→ **What is expected**
What lines below contain the string "white"? List them all.

(User interface change data)
-- Opening Marker --
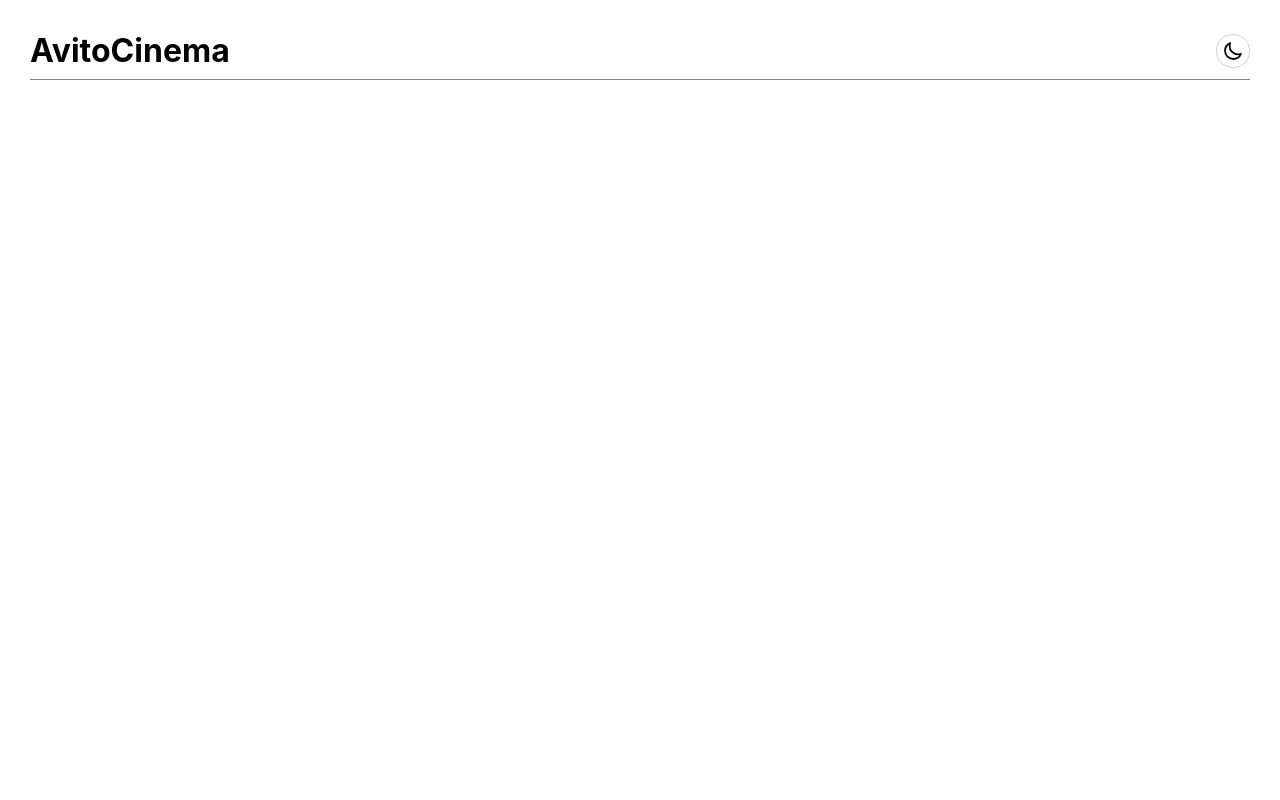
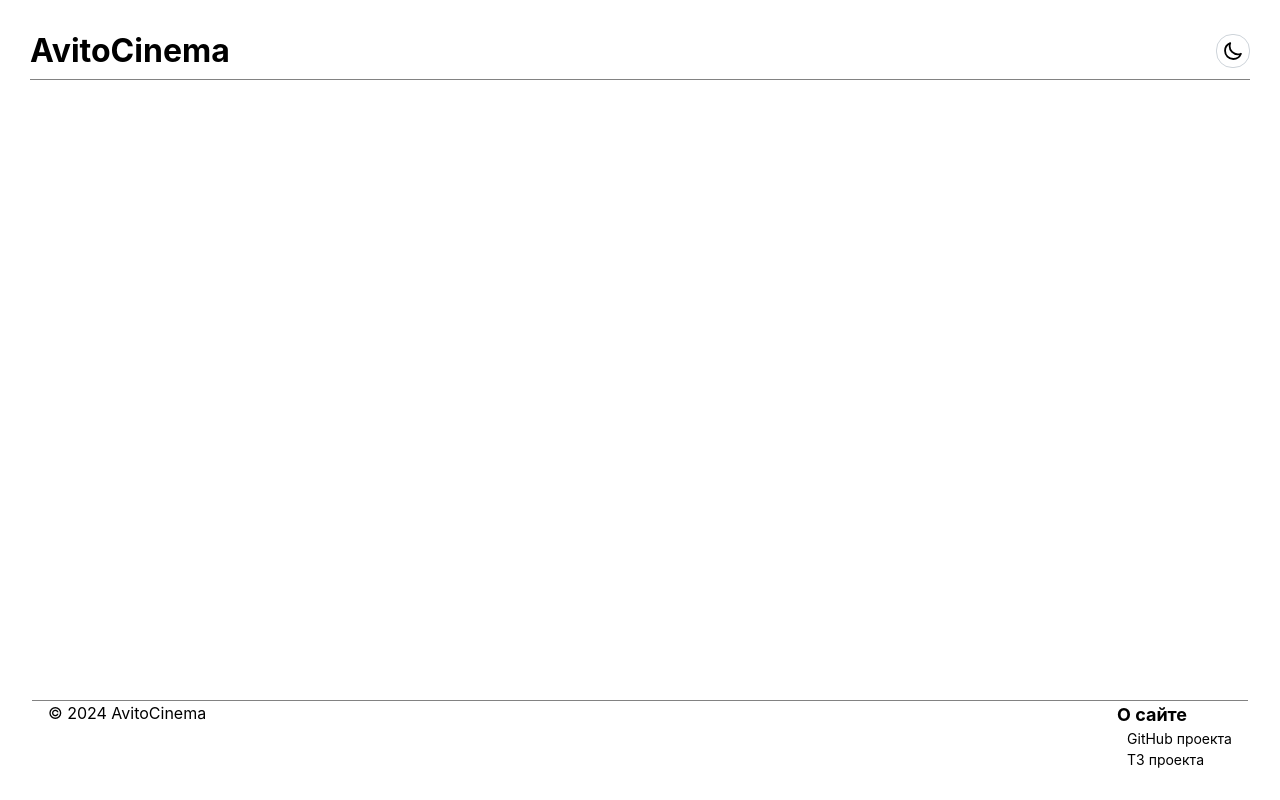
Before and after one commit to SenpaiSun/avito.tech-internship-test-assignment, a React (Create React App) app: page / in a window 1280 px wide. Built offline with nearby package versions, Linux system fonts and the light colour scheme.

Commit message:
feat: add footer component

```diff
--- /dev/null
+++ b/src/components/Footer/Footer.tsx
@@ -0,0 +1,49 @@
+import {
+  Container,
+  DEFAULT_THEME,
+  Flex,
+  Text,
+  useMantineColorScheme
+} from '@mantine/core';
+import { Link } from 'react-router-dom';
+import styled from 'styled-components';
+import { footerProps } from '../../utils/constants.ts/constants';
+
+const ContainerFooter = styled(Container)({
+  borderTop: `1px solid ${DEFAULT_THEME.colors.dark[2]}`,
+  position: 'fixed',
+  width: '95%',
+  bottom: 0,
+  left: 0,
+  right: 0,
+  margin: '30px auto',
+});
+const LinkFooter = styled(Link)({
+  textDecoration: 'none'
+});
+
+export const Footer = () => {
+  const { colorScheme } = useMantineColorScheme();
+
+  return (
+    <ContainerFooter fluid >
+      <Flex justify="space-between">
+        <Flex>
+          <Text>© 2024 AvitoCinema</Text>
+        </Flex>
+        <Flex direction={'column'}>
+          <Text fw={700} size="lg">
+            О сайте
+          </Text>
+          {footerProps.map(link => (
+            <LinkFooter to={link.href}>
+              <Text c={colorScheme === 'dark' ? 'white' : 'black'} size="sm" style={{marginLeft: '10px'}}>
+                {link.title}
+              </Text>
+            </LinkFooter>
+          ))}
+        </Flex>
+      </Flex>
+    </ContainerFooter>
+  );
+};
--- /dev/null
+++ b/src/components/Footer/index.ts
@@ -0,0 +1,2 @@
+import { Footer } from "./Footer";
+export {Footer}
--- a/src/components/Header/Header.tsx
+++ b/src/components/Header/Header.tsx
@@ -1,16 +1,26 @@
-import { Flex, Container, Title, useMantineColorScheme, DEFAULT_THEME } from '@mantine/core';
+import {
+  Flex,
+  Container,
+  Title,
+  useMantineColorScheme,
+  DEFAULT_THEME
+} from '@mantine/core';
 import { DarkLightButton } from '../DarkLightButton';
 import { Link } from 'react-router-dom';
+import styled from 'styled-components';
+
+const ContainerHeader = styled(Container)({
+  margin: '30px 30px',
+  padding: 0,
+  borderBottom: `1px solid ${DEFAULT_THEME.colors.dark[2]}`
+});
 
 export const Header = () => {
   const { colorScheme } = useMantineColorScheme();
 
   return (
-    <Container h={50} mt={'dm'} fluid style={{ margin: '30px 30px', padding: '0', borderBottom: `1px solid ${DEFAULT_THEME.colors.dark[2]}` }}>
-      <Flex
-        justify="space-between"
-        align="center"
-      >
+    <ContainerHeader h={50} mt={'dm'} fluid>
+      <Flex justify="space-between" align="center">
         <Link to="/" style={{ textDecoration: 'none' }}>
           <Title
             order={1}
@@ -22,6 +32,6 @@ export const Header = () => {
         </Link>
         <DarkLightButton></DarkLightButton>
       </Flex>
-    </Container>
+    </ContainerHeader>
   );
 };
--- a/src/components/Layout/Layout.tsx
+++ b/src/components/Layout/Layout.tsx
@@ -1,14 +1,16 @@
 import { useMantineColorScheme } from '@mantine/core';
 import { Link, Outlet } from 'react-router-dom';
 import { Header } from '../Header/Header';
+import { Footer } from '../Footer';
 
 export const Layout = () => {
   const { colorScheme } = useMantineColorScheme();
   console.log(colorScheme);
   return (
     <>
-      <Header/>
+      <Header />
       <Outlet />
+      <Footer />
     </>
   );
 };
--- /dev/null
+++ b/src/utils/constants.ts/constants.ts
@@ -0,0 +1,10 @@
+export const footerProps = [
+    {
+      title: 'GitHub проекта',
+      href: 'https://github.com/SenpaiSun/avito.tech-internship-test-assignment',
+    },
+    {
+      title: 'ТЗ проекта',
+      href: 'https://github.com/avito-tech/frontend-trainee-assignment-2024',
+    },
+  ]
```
-- Closing Marker --
-- Opening Marker --
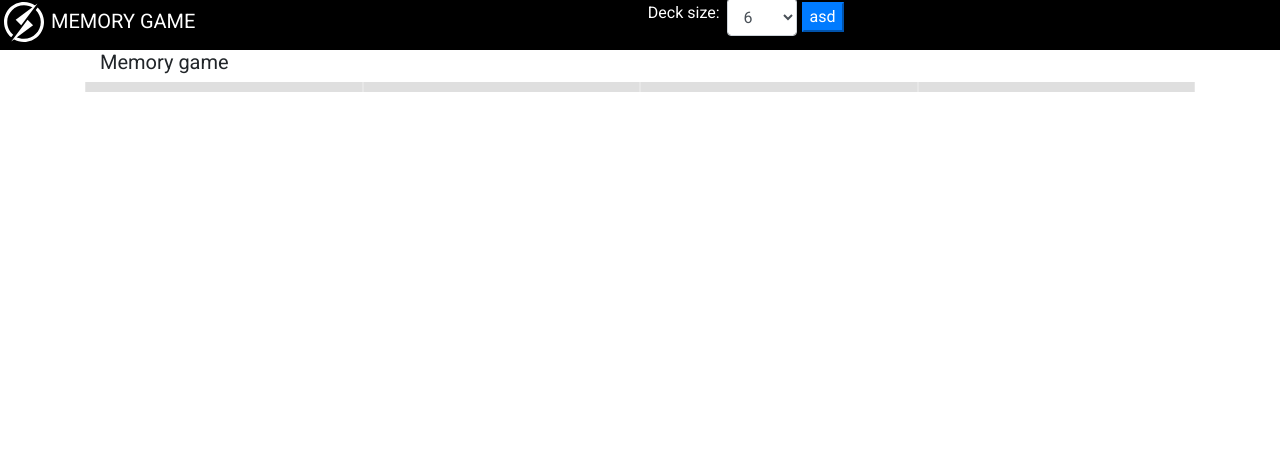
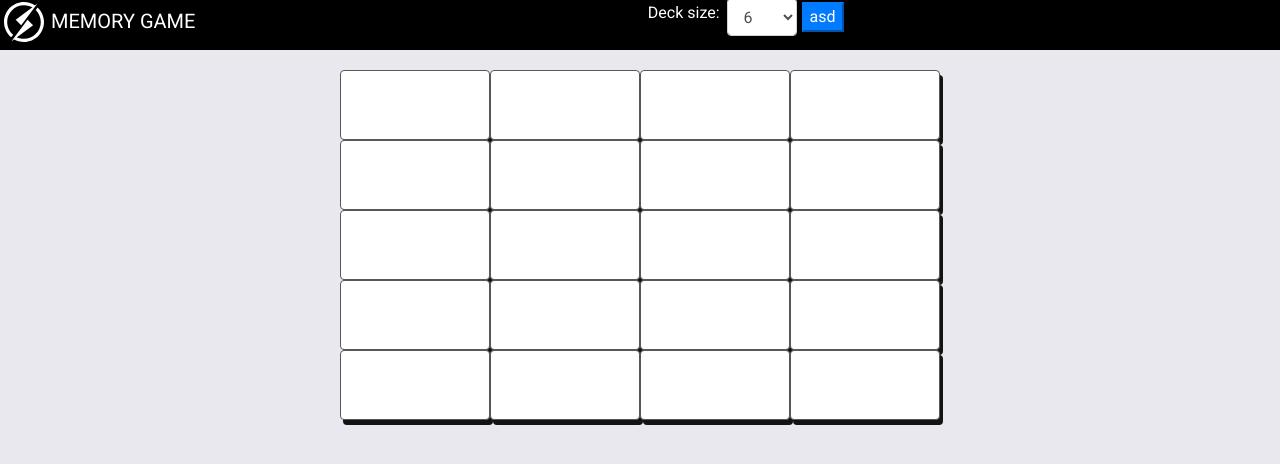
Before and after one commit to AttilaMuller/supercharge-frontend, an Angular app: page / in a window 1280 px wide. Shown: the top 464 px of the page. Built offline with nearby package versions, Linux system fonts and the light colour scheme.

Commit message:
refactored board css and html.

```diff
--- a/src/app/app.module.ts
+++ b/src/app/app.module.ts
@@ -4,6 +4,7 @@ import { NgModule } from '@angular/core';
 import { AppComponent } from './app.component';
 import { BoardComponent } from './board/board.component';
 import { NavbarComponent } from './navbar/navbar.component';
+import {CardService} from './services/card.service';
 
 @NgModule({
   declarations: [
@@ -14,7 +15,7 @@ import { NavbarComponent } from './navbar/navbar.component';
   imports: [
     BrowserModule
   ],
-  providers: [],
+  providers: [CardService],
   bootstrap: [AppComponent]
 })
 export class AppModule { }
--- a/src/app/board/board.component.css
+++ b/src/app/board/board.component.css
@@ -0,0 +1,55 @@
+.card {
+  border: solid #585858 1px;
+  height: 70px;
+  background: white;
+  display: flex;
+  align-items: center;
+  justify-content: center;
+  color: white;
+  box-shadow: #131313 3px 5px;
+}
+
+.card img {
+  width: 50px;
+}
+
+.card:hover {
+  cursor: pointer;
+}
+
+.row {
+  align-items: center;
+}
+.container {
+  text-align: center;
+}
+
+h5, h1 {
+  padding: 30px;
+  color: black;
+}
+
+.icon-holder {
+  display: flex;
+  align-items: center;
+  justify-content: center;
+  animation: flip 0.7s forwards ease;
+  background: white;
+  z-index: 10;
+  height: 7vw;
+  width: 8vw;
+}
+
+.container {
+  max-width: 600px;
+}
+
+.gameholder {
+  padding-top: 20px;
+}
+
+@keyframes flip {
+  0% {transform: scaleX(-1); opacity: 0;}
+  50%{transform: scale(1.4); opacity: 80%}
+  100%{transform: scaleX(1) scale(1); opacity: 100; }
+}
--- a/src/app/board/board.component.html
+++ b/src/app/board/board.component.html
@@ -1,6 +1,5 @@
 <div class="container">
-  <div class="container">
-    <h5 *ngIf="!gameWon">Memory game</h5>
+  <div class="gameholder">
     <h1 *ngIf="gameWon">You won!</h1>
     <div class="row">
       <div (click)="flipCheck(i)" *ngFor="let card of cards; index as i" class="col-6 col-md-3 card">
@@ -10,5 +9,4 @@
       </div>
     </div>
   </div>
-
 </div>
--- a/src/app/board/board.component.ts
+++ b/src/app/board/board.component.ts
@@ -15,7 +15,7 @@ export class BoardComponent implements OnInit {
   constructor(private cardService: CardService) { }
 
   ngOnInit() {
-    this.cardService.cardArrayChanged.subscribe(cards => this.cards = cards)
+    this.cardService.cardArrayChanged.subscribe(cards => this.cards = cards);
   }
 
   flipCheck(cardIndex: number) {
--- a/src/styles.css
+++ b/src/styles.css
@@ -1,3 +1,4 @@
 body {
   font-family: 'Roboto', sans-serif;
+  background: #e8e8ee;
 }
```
-- Closing Marker --
→ **Response**
+              <Text c={colorScheme === 'dark' ? 'white' : 'black'} size="sm" style={{marginLeft: '10px'}}>
+  background: white;
+  color: white;
+  background: white;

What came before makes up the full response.